- Required work
The answer must be every line from the entries below that includes "ROUNDDOWN".

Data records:

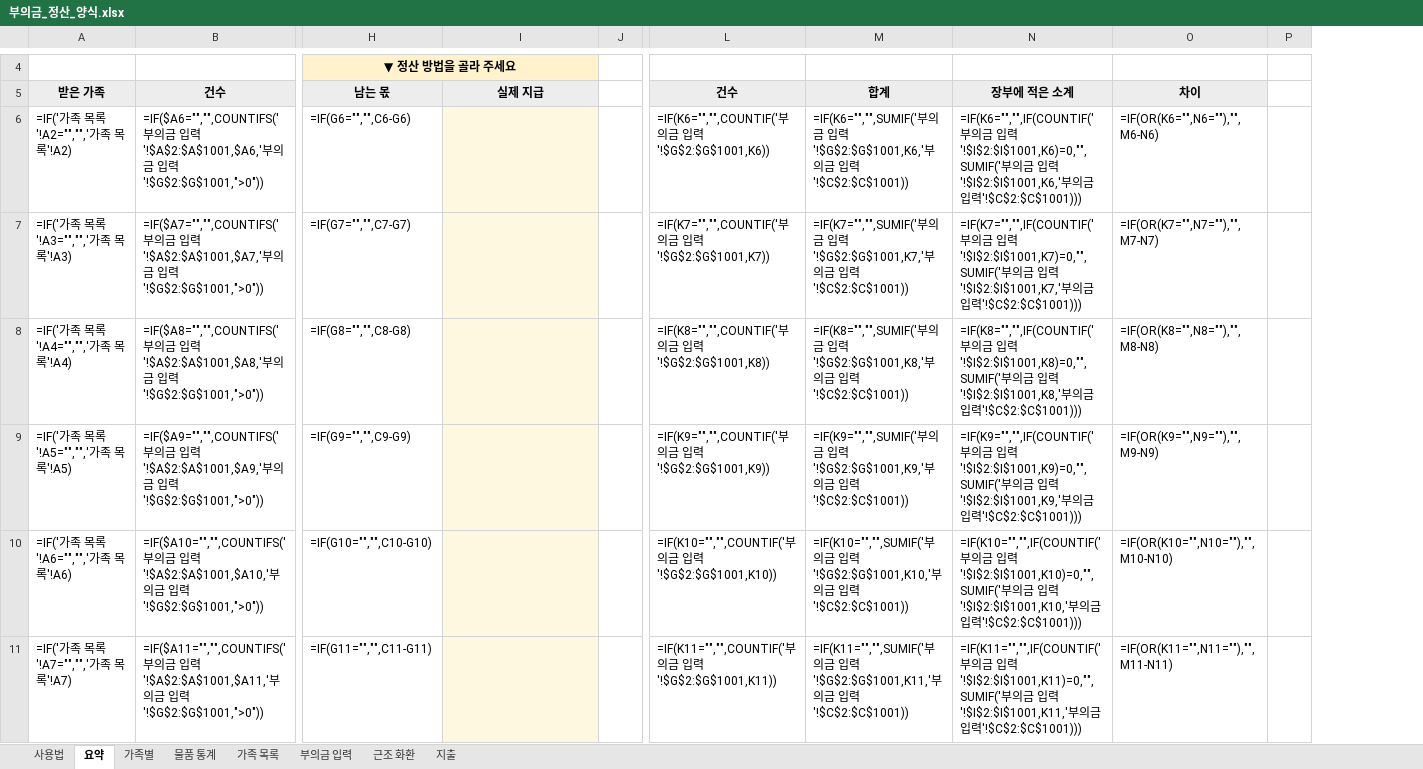
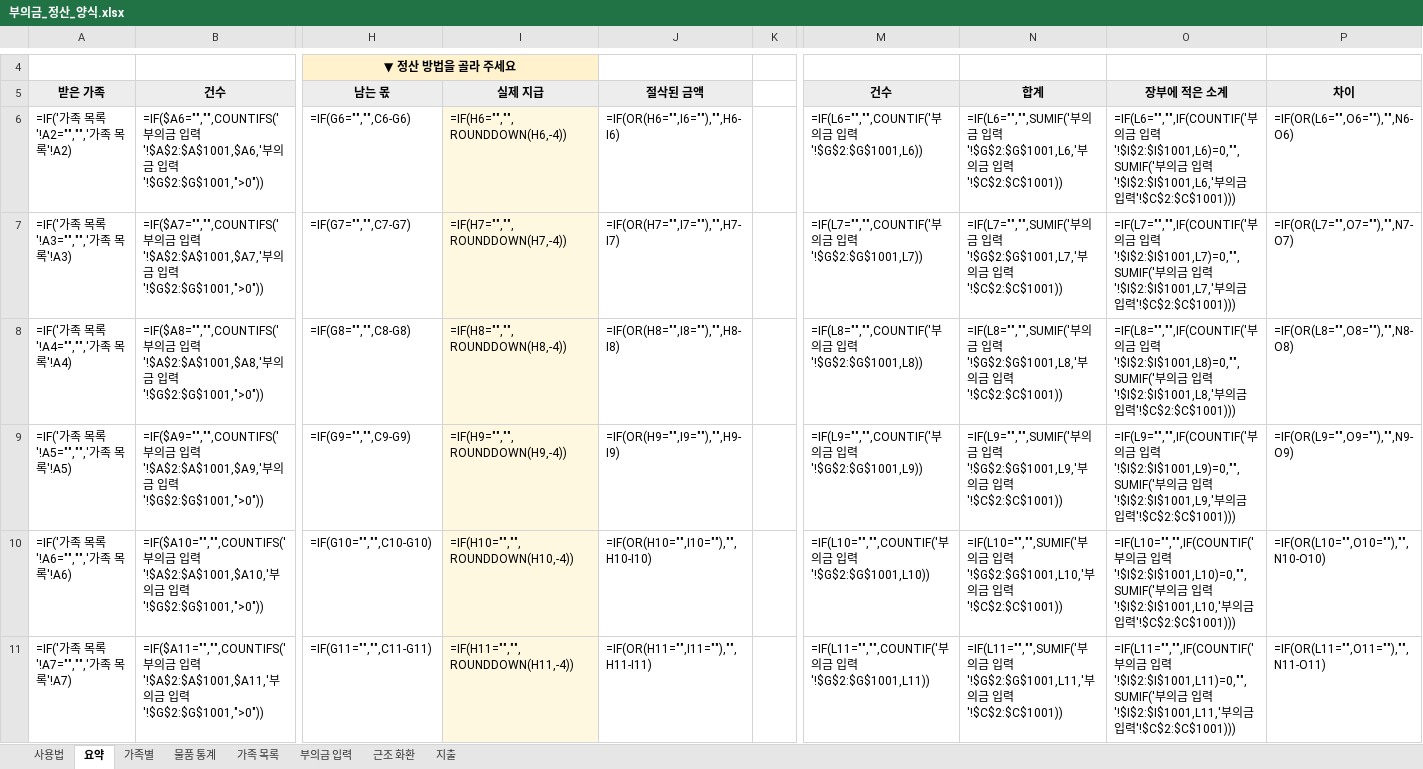
Before and after one commit to Ikek102030/booui-calculator, an Excel workbook: templates/부의금_정산_양식.xlsx, sheet 요약, drawn as a sheet; only a part is shown, gaps mark what is left out; values as stored, in another font and other column widths than the file's, no borders; formulas without a stored value are shown as written; removed rows and columns are numbered as before the commit, all else as after; the diff covers the shown part only; the diff names each change by its address in the sheet, - before the commit and + after, or states it on an @@ line.

```diff
--- a/templates/부의금_정산_양식.xlsx (sheet 요약)
+++ b/templates/부의금_정산_양식.xlsx (sheet 요약)
+column J (절삭된 금액), rows 6-11: =IF(OR(H6="",I6=""),"",H6-I6) | =IF(OR(H7="",I7=""),"",H7-I7) | =IF(OR(H8="",I8=""),"",H8-I8) | =IF(OR(H9="",I9=""),"",H9-I9) | =IF(OR(H10="",I10=""),"",H10-I10) | =IF(OR(H11="",I11=""),"",H11-I11)
-column P, empty
-I6 (실제 지급): (empty)
+I6 (실제 지급): =IF(H6="","",ROUNDDOWN(H6,-4))
-M6 (건수): =IF(K6="","",COUNTIF('부의금 입력'!$G$2:$G$1001,K6))
+M6 (건수): =IF(L6="","",COUNTIF('부의금 입력'!$G$2:$G$1001,L6))
-N6 (합계): =IF(K6="","",SUMIF('부의금 입력'!$G$2:$G$1001,K6,'부의…
+N6 (합계): =IF(L6="","",SUMIF('부의금 입력'!$G$2:$G$1001,L6,'부의…
-O6 (장부에 적은 소계): =IF(K6="","",IF(COUNTIF('부의금 입력'!$I$2:$I$1001,K6)=0,"",SUMIF('부의금 입력'!$I$2:$I$1001,K6,'부의…
+O6 (장부에 적은 소계): =IF(L6="","",IF(COUNTIF('부의금 입력'!$I$2:$I$1001,L6)=0,"",SUMIF('부의금 입력'!$I$2:$I$1001,L6,'부의…
-P6 (차이): =IF(OR(K6="",N6=""),"",M6-N6)
+P6 (차이): =IF(OR(L6="",O6=""),"",N6-O6)
-I7 (실제 지급): (empty)
+I7 (실제 지급): =IF(H7="","",ROUNDDOWN(H7,-4))
-M7 (건수): =IF(K7="","",COUNTIF('부의금 입력'!$G$2:$G$1001,K7))
+M7 (건수): =IF(L7="","",COUNTIF('부의금 입력'!$G$2:$G$1001,L7))
-N7 (합계): =IF(K7="","",SUMIF('부의금 입력'!$G$2:$G$1001,K7,'부의…
+N7 (합계): =IF(L7="","",SUMIF('부의금 입력'!$G$2:$G$1001,L7,'부의…
-O7 (장부에 적은 소계): =IF(K7="","",IF(COUNTIF('부의금 입력'!$I$2:$I$1001,K7)=0,"",SUMIF('부의금 입력'!$I$2:$I$1001,K7,'부의…
+O7 (장부에 적은 소계): =IF(L7="","",IF(COUNTIF('부의금 입력'!$I$2:$I$1001,L7)=0,"",SUMIF('부의금 입력'!$I$2:$I$1001,L7,'부의…
-P7 (차이): =IF(OR(K7="",N7=""),"",M7-N7)
+P7 (차이): =IF(OR(L7="",O7=""),"",N7-O7)
-I8 (실제 지급): (empty)
+I8 (실제 지급): =IF(H8="","",ROUNDDOWN(H8,-4))
-M8 (건수): =IF(K8="","",COUNTIF('부의금 입력'!$G$2:$G$1001,K8))
+M8 (건수): =IF(L8="","",COUNTIF('부의금 입력'!$G$2:$G$1001,L8))
-N8 (합계): =IF(K8="","",SUMIF('부의금 입력'!$G$2:$G$1001,K8,'부의…
+N8 (합계): =IF(L8="","",SUMIF('부의금 입력'!$G$2:$G$1001,L8,'부의…
-O8 (장부에 적은 소계): =IF(K8="","",IF(COUNTIF('부의금 입력'!$I$2:$I$1001,K8)=0,"",SUMIF('부의금 입력'!$I$2:$I$1001,K8,'부의…
+O8 (장부에 적은 소계): =IF(L8="","",IF(COUNTIF('부의금 입력'!$I$2:$I$1001,L8)=0,"",SUMIF('부의금 입력'!$I$2:$I$1001,L8,'부의…
-P8 (차이): =IF(OR(K8="",N8=""),"",M8-N8)
+P8 (차이): =IF(OR(L8="",O8=""),"",N8-O8)
-I9 (실제 지급): (empty)
+I9 (실제 지급): =IF(H9="","",ROUNDDOWN(H9,-4))
-M9 (건수): =IF(K9="","",COUNTIF('부의금 입력'!$G$2:$G$1001,K9))
+M9 (건수): =IF(L9="","",COUNTIF('부의금 입력'!$G$2:$G$1001,L9))
-N9 (합계): =IF(K9="","",SUMIF('부의금 입력'!$G$2:$G$1001,K9,'부의…
+N9 (합계): =IF(L9="","",SUMIF('부의금 입력'!$G$2:$G$1001,L9,'부의…
-O9 (장부에 적은 소계): =IF(K9="","",IF(COUNTIF('부의금 입력'!$I$2:$I$1001,K9)=0,"",SUMIF('부의금 입력'!$I$2:$I$1001,K9,'부의…
+O9 (장부에 적은 소계): =IF(L9="","",IF(COUNTIF('부의금 입력'!$I$2:$I$1001,L9)=0,"",SUMIF('부의금 입력'!$I$2:$I$1001,L9,'부의…
-P9 (차이): =IF(OR(K9="",N9=""),"",M9-N9)
+P9 (차이): =IF(OR(L9="",O9=""),"",N9-O9)
-I10 (실제 지급): (empty)
+I10 (실제 지급): =IF(H10="","",ROUNDDOWN(H10,-4))
-M10 (건수): =IF(K10="","",COUNTIF('부의금 입력'!$G$2:$G$1001,K10))
+M10 (건수): =IF(L10="","",COUNTIF('부의금 입력'!$G$2:$G$1001,L10))
-N10 (합계): =IF(K10="","",SUMIF('부의금 입력'!$G$2:$G$1001,K10,'부의…
+N10 (합계): =IF(L10="","",SUMIF('부의금 입력'!$G$2:$G$1001,L10,'부의…
-O10 (장부에 적은 소계): =IF(K10="","",IF(COUNTIF('부의금 입력'!$I$2:$I$1001,K10)=0,"",SUMIF('부의금 입력'!$I$2:$I$1001,K10,'부의…
+O10 (장부에 적은 소계): =IF(L10="","",IF(COUNTIF('부의금 입력'!$I$2:$I$1001,L10)=0,"",SUMIF('부의금 입력'!$I$2:$I$1001,L10,'부의…
-P10 (차이): =IF(OR(K10="",N10=""),"",M10-N10)
+P10 (차이): =IF(OR(L10="",O10=""),"",N10-O10)
-I11 (실제 지급): (empty)
+I11 (실제 지급): =IF(H11="","",ROUNDDOWN(H11,-4))
-M11 (건수): =IF(K11="","",COUNTIF('부의금 입력'!$G$2:$G$1001,K11))
+M11 (건수): =IF(L11="","",COUNTIF('부의금 입력'!$G$2:$G$1001,L11))
-N11 (합계): =IF(K11="","",SUMIF('부의금 입력'!$G$2:$G$1001,K11,'부의…
+N11 (합계): =IF(L11="","",SUMIF('부의금 입력'!$G$2:$G$1001,L11,'부의…
-O11 (장부에 적은 소계): =IF(K11="","",IF(COUNTIF('부의금 입력'!$I$2:$I$1001,K11)=0,"",SUMIF('부의금 입력'!$I$2:$I$1001,K11,'부의…
+O11 (장부에 적은 소계): =IF(L11="","",IF(COUNTIF('부의금 입력'!$I$2:$I$1001,L11)=0,"",SUMIF('부의금 입력'!$I$2:$I$1001,L11,'부의…
-P11 (차이): =IF(OR(K11="",N11=""),"",M11-N11)
+P11 (차이): =IF(OR(L11="",O11=""),"",N11-O11)
```
Also changed, not shown: 1 added row and 31 edited cells elsewhere in this sheet, 6 other files.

- Result of the exercise
+I6 (실제 지급): =IF(H6="","",ROUNDDOWN(H6,-4))
+I7 (실제 지급): =IF(H7="","",ROUNDDOWN(H7,-4))
+I8 (실제 지급): =IF(H8="","",ROUNDDOWN(H8,-4))
+I9 (실제 지급): =IF(H9="","",ROUNDDOWN(H9,-4))
+I10 (실제 지급): =IF(H10="","",ROUNDDOWN(H10,-4))
+I11 (실제 지급): =IF(H11="","",ROUNDDOWN(H11,-4))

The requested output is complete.